In her work Wild, which includes several performances, she takes possession of “the best bedroom.” [Her] work refers to an invisible history, in this case that of the First Nations tribes who were the earliest inhabitants of that land on which The Grange stands. Through her physical occupancy of the four-poster bed, now re-covered in hair and beaver pelts, Belmore plays the role of the unexpected and historically unwelcome guest in the most intimate room in the house.
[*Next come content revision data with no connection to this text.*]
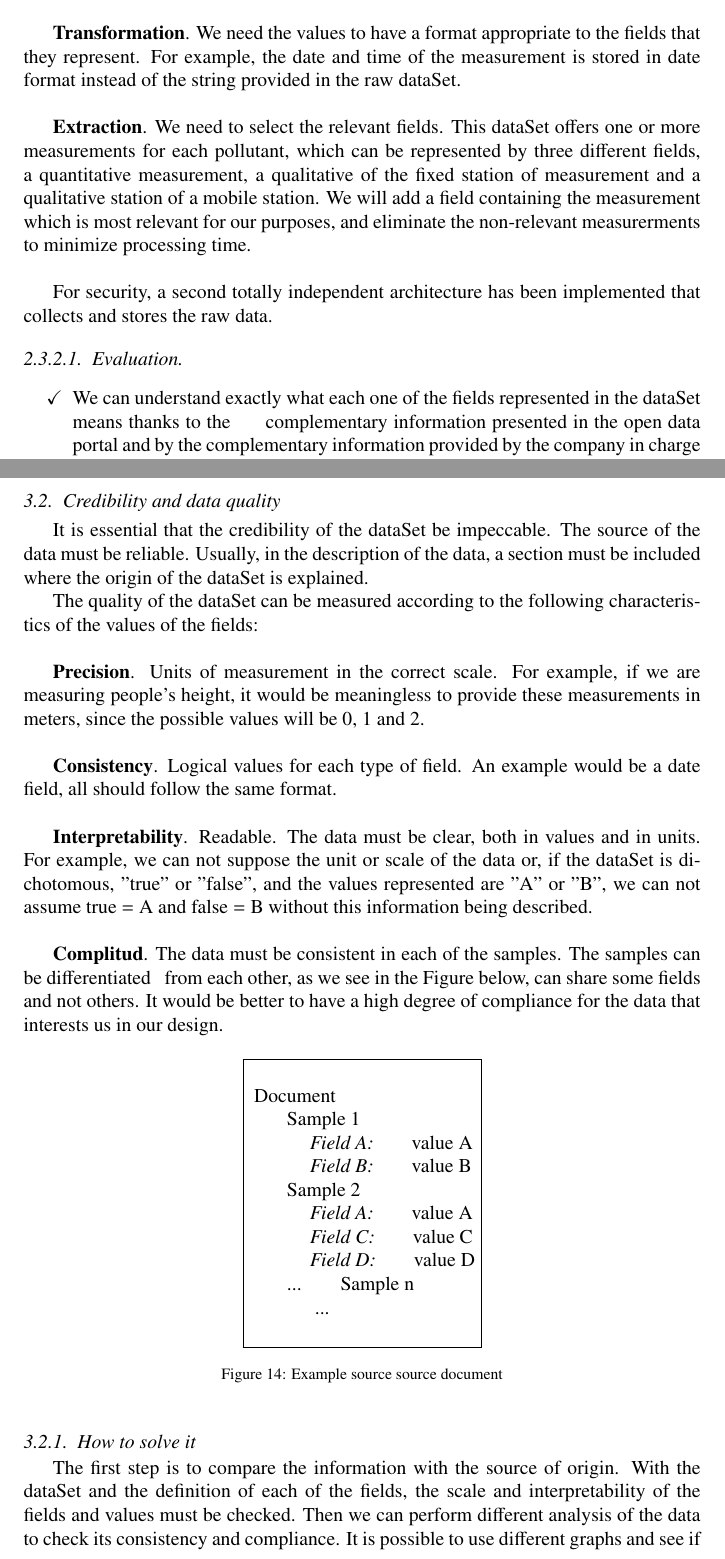
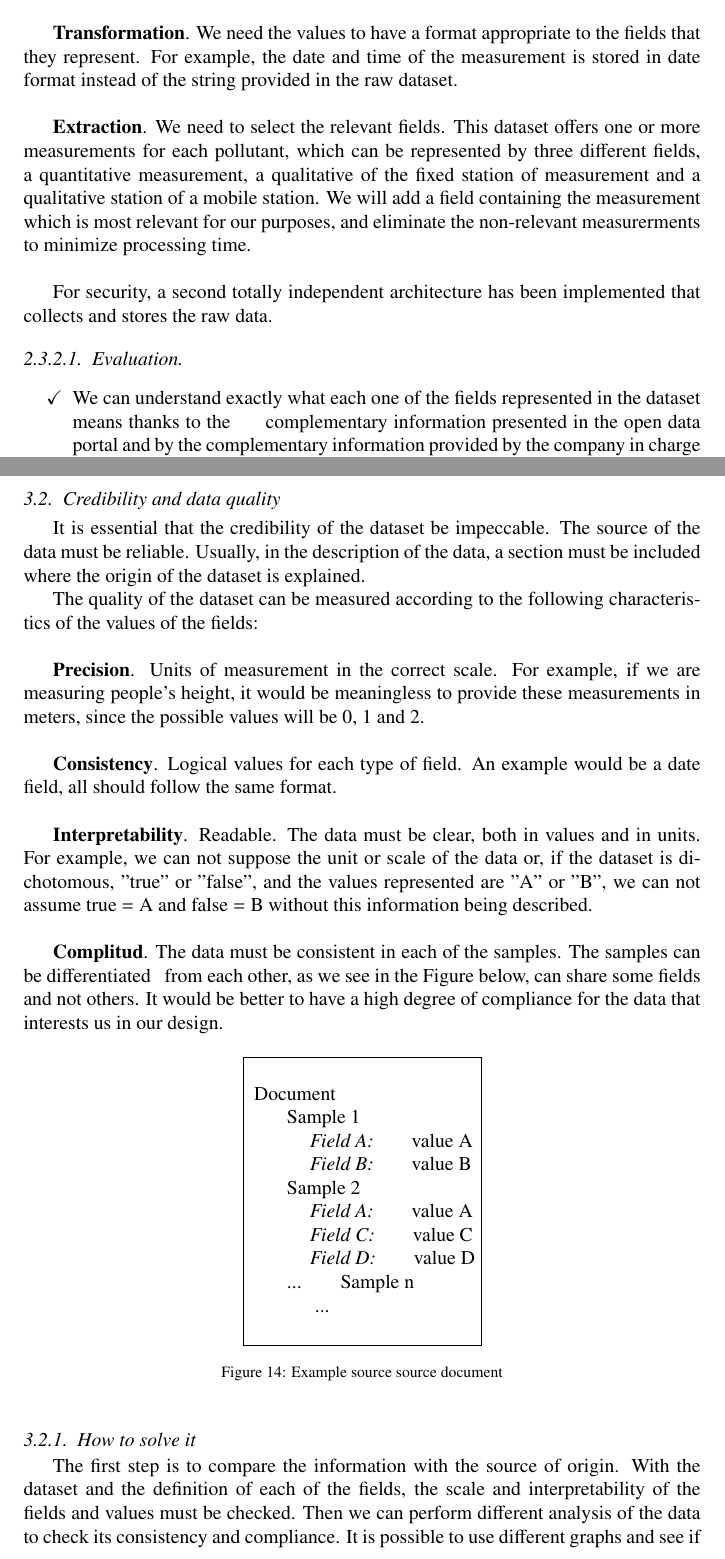
Before and after one commit to luzmo84/elsevierAirticle, a LaTeX paper (chapter.tex, which reads contents/accessible/interpretability.tex, contents/relevant/dataSetQuality.tex): two parts of pages 10 and 22 of 46, joined at a grey line, cut so that both start at the same text. Compiled offline with pdfLaTeX.

Commit message:
dataSet -> dataset

```diff
--- a/contents/accessible/interpretability.tex
+++ b/contents/accessible/interpretability.tex
@@ -63,9 +63,9 @@ unneccessary as the  already contains the coordinates of the station, and coordi
 
 \textbf{Transformation}. We need the values to have a format appropriate to the fields that they represent. For example, the date and time
 of the measurement is stored in date format
-instead of the string provided in the raw dataSet. \\
+instead of the string provided in the raw dataset. \\
 
-\textbf{Extraction}. We need to select the relevant fields. This dataSet offers one or more measurements for each pollutant, which can be
+\textbf{Extraction}. We need to select the relevant fields. This dataset offers one or more measurements for each pollutant, which can be
 represented by three different fields, a
 quantitative measurement, a qualitative of the fixed station of measurement and a qualitative station of a mobile station. We will add a
 field containing the measurement which is most relevant for our purposes, and eliminate the non-relevant measurerments to minimize processing time. \\
@@ -74,7 +74,7 @@ For security, a second totally independent architecture has been implemented tha
 
 \paragraph{Evaluation} \mbox{}
 \begin{itemize}
-    \done We can understand exactly what each one of the fields represented in the dataSet means thanks to the
+    \done We can understand exactly what each one of the fields represented in the dataset means thanks to the
          complementary information presented in the open data portal and by the complementary information provided by the company in charge of
          collect the data.
     \done The data needed for our model has been extracted from the raw data.
--- a/contents/relevant/dataSetQuality.tex
+++ b/contents/relevant/dataSetQuality.tex
@@ -1,8 +1,8 @@
 \subsection{Credibility and data quality}
-It is essential that the credibility of the dataSet be impeccable. The source of the data must be reliable.
-Usually, in the description of the data, a section must be included where the origin of the dataSet is explained.
+It is essential that the credibility of the dataset be impeccable. The source of the data must be reliable.
+Usually, in the description of the data, a section must be included where the origin of the dataset is explained.
 
-The quality of the dataSet can be measured according to the following characteristics of the values of the fields: \\
+The quality of the dataset can be measured according to the following characteristics of the values of the fields: \\
 
 \textbf{Precision}. Units of measurement in the correct scale. For example, if we are measuring people's height, it
 would be meaningless to provide these measurements in meters, since the possible values will be 0, 1 and 2. \\
@@ -11,7 +11,7 @@ would be meaningless to provide these measurements in meters, since the possible
 follow the same format. \\
 
 \textbf{Interpretability}. Readable. The data must be clear, both in values and in units. For example, we can not
-suppose the unit or scale of the data or, if the dataSet is dichotomous, "true" or "false", and the values represented are
+suppose the unit or scale of the data or, if the dataset is dichotomous, "true" or "false", and the values represented are
 "A" or "B", we can not assume true = A and false = B without this information being described. \\
 
 \textbf{Complitud}. The data must be consistent in each of the samples. The samples can be differentiated
```
Also changed, not shown: contents/accessible/available.tex (+1 -1 lines), contents/accessible/convenience.tex (+1 -1 lines), contents/accessible/model.tex (+1 -1 lines), contents/relevant/model.tex (+4 -4 lines), contents/relevant/useful.tex (+3 -3 lines), contents/relevant/dataSetQuality.tex (6 more changed lines).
Through this work she enacts a layered redressing of history while fulfilling the fantasy of finding a comfortable, even luxurious, place to stay in a hostile world – a world that saw her ancestors as potential aggressors to be feared.
Jessica Bradley and Gillian MacKay, eds., House Guests: The Grange 1817 to Today, Art Gallery of Ontario, 2001
Photo credit: Art Gallery of Ontario